The Sea of People website states it bluntly: “New York City’s coastal location makes it particularly vulnerable to rising sea levels and more powerful storm events that will result from unabated warming … Permanent inundation could result, with the collapse of either the Greenland or Antarctic ice shelves, which would lead to a 10- to 20-foot rise in sea level. Such a rise would greatly reconfigure the map of our city, sinking much of lower Manhattan beneath the water.”
“The secret to keeping parts of New York from going under water in the next 50 years is in understanding ways we can lessen our impact, by preparing for the future and getting involved,” noted Sung Bin Park, one of the numerous Sea of People organizers.
More than 30 different events are being held in all five boroughs of New York City to bring home the message that urgent change is needed to curb carbon emissions in order to avoid large-scale catastrophe. From musicians in the subway and Central Park to a Bronx River Tribute, picnics in Queens and Park Slope to a Lower East Side Live Organic Vegan Experience (LOVE), New Yorkers hope not only to strengthen the national message to politicians, but also to build sustainable communities.

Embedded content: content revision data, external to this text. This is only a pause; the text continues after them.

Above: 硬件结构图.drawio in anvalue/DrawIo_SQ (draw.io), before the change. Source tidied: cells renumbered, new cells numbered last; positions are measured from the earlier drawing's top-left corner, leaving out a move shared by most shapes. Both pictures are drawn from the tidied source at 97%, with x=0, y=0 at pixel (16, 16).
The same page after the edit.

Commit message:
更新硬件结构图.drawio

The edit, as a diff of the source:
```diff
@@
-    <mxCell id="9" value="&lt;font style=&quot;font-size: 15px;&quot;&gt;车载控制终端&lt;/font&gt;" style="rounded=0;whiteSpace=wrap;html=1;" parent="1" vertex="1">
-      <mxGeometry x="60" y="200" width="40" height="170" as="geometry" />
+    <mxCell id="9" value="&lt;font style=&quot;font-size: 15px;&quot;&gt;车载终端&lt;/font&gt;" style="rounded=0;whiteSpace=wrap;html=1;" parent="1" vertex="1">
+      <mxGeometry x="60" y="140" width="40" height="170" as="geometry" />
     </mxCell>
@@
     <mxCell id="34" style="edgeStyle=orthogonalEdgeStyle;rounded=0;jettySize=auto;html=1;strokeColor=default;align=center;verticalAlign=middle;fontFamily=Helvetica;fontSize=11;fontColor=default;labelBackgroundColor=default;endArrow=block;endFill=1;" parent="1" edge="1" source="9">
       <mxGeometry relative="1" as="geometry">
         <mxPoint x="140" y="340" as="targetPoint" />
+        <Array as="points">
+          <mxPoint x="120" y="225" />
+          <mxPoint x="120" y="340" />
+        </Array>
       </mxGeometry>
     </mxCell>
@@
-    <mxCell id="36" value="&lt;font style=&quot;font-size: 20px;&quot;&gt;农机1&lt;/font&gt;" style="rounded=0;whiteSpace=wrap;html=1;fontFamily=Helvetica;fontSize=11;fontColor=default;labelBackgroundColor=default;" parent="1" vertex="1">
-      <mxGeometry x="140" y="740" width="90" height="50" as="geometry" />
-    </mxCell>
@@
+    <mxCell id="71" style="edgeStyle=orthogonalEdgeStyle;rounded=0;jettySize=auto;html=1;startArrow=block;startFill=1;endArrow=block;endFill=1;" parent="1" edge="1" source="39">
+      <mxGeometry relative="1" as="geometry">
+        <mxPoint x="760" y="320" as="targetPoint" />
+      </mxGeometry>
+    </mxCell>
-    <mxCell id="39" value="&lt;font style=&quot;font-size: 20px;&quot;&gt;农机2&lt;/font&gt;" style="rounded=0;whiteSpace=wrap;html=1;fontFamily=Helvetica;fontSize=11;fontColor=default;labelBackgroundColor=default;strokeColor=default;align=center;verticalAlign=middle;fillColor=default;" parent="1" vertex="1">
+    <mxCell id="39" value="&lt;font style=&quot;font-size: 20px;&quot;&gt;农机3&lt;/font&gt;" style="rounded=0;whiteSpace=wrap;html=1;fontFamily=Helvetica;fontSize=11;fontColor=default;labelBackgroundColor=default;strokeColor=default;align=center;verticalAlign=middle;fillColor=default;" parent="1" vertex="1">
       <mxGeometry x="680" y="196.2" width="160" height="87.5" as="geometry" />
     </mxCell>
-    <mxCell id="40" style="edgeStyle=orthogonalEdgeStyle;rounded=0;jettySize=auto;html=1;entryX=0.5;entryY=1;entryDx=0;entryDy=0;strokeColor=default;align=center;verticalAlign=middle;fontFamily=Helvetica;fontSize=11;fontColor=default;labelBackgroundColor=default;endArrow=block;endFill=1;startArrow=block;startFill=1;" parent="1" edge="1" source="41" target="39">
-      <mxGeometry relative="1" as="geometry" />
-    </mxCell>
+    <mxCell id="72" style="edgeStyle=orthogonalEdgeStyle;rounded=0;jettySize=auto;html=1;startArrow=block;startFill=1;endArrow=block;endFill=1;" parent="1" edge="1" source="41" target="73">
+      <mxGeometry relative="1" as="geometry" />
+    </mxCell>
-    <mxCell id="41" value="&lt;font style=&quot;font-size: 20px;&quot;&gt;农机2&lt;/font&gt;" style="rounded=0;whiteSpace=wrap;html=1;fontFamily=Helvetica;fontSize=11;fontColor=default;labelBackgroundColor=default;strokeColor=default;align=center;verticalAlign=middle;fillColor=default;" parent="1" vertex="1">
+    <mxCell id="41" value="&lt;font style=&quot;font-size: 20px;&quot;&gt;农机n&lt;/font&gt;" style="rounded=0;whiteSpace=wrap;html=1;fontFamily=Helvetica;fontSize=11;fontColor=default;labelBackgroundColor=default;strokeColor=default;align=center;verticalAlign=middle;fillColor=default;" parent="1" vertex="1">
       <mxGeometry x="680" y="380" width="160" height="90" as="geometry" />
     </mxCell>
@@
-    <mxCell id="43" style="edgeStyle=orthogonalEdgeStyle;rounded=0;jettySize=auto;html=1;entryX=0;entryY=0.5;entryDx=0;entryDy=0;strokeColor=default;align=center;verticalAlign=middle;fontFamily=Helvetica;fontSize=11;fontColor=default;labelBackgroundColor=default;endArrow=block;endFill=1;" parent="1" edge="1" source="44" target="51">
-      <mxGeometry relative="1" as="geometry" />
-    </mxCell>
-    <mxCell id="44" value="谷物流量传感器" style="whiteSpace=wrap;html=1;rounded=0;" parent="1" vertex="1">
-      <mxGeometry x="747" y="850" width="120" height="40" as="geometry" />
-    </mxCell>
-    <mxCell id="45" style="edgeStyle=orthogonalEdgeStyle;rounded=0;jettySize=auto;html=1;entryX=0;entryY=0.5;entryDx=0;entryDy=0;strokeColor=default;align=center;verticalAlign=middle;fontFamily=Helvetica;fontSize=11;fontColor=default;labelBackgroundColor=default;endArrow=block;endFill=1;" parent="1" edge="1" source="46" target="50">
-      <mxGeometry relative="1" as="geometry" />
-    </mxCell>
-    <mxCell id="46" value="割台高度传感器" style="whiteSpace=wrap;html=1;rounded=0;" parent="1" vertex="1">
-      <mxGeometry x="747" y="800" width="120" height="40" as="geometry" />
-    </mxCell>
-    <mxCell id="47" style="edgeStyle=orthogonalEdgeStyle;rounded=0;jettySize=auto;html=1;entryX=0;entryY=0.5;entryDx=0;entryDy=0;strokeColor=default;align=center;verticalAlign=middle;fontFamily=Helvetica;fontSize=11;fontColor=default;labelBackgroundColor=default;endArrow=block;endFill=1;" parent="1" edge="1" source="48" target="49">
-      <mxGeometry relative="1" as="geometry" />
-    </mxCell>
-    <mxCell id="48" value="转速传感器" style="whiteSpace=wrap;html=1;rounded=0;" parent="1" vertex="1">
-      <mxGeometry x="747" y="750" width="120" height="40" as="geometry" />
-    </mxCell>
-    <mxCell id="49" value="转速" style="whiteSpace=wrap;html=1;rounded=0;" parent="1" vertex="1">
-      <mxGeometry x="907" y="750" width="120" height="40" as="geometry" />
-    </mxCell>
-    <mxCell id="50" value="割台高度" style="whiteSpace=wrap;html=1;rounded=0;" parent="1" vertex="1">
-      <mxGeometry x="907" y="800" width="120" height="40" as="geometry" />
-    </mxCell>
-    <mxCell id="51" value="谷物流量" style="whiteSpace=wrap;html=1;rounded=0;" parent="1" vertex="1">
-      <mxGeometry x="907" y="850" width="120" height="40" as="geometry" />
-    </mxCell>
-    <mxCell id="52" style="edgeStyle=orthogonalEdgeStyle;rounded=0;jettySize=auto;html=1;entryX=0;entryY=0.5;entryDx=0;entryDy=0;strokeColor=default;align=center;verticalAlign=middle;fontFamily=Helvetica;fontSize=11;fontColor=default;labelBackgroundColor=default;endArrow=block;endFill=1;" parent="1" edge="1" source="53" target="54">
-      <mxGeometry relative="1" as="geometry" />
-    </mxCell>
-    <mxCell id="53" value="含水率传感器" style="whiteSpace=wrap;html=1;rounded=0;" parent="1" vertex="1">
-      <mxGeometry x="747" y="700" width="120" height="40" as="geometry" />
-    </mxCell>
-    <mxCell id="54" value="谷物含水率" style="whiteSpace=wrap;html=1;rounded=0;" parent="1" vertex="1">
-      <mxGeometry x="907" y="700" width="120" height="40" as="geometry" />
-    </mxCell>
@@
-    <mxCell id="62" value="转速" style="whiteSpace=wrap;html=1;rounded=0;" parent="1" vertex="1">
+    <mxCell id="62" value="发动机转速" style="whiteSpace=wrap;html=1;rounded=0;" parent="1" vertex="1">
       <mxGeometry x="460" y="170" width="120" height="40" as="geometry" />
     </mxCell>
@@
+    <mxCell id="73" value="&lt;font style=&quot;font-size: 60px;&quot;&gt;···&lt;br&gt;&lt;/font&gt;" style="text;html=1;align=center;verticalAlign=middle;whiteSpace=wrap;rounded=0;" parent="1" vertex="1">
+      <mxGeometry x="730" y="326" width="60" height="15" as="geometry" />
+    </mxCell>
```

The Water Rising Flotilla action is looking for local paddlers, canoers and kayakers to create a mass of human powered vessels to cruise through the Gowanus Canal in Brooklyn. “This is a historic body of water that has been neglected by the community for 100 years and is one of the most polluted bodies of water in the city,” said Ludger K. Balan, executive director and founder of the Urban Divers Estuary Conservancy. “As a community completely surrounded by water, we also need to make sure that climate change makes it into policy governing new development along the canal.”
Time’s Up!, a local direct-action environmental group, is planning a bike ride following future sea levels along Manhattan Island as a way to highlight that non-polluting transportation is one part of the solution. They suggest participants dress as if they are biking under water.
Other national efforts collaborating with Step It Up! include Rainforest Action Network’s campaign against the nation’s largest investment banks for their connection to new coal-fueled power plants, a top source of fossil-fuels pollution. JP Morgan Chase, Goldman Sachs, Citi, Morgan Stanley, Merrill Lynch, Crédit Suisse and Lehman Brothers will be targeted across the country. The Sierra Club’s ongoing national Cool Cities campaign has spurred local leaders to help create innovative energy solutions as a way to tackle global warming city by city.
The Step It Up! campaign aims to bring attention to global warming by holding actions at some of the most vulnerable places in the nation, including at melting mountaintop glaciers, under water near coral reefs in the Florida Keys, in farmlands and along the tidelines of coastal cities. “This is the America we want to defend against the massive change that would come with global warming – it’s the America we dearly love,” notes the group’s website, stepitup2007.org